[Task objective] Where does "obtener" appear in the data? Return each line that holds it.

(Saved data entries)
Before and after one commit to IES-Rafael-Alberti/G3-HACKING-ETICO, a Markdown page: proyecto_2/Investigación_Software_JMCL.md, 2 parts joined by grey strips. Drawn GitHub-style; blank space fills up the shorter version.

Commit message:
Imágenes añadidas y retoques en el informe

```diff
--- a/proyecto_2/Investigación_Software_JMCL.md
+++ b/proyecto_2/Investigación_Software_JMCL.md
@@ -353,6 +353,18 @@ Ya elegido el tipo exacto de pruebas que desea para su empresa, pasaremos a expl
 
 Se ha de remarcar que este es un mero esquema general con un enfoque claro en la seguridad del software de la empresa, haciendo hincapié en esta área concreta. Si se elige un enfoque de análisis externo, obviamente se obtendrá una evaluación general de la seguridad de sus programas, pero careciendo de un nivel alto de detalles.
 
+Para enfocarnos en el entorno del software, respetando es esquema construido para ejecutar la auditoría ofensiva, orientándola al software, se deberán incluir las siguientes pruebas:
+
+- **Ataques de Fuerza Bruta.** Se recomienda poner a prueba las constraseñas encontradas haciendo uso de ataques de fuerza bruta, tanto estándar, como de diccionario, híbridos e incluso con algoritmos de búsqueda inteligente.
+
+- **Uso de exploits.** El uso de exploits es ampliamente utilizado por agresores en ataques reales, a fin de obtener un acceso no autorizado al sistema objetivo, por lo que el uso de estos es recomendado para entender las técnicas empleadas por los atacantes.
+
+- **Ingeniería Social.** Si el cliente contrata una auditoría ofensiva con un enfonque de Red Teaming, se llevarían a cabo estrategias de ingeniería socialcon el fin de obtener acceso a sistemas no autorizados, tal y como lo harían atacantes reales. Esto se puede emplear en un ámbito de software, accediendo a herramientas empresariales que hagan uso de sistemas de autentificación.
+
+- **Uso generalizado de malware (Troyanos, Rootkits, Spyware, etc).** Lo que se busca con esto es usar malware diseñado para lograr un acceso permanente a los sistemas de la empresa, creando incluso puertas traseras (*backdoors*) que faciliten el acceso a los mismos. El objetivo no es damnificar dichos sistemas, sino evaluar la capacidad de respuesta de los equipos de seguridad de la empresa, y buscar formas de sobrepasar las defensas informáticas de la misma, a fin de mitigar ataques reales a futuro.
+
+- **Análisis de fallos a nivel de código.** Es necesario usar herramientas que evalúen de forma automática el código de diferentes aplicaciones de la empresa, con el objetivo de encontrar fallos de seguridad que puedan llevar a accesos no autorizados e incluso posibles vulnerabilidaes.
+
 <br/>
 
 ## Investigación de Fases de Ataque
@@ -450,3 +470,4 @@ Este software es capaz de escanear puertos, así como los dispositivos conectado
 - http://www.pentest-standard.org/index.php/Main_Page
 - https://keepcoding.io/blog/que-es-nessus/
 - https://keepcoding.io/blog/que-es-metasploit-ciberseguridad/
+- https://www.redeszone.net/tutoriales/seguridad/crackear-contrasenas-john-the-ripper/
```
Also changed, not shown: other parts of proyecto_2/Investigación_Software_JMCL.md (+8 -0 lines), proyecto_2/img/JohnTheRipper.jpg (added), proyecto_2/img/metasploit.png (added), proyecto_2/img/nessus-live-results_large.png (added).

[Response below]
+- **Uso de exploits.** El uso de exploits es ampliamente utilizado por agresores en ataques reales, a fin de obtener un acceso no autorizado al sistema objetivo, por lo que el uso de estos es recomendado para entender las técnicas empleadas por los atacantes.
+- **Ingeniería Social.** Si el cliente contrata una auditoría ofensiva con un enfonque de Red Teaming, se llevarían a cabo estrategias de ingeniería socialcon el fin de obtener acceso a sistemas no autorizados, tal y como lo harían atacantes reales. Esto se puede emplear en un ámbito de software, accediendo a herramientas empresariales que hagan uso de sistemas de autentificación.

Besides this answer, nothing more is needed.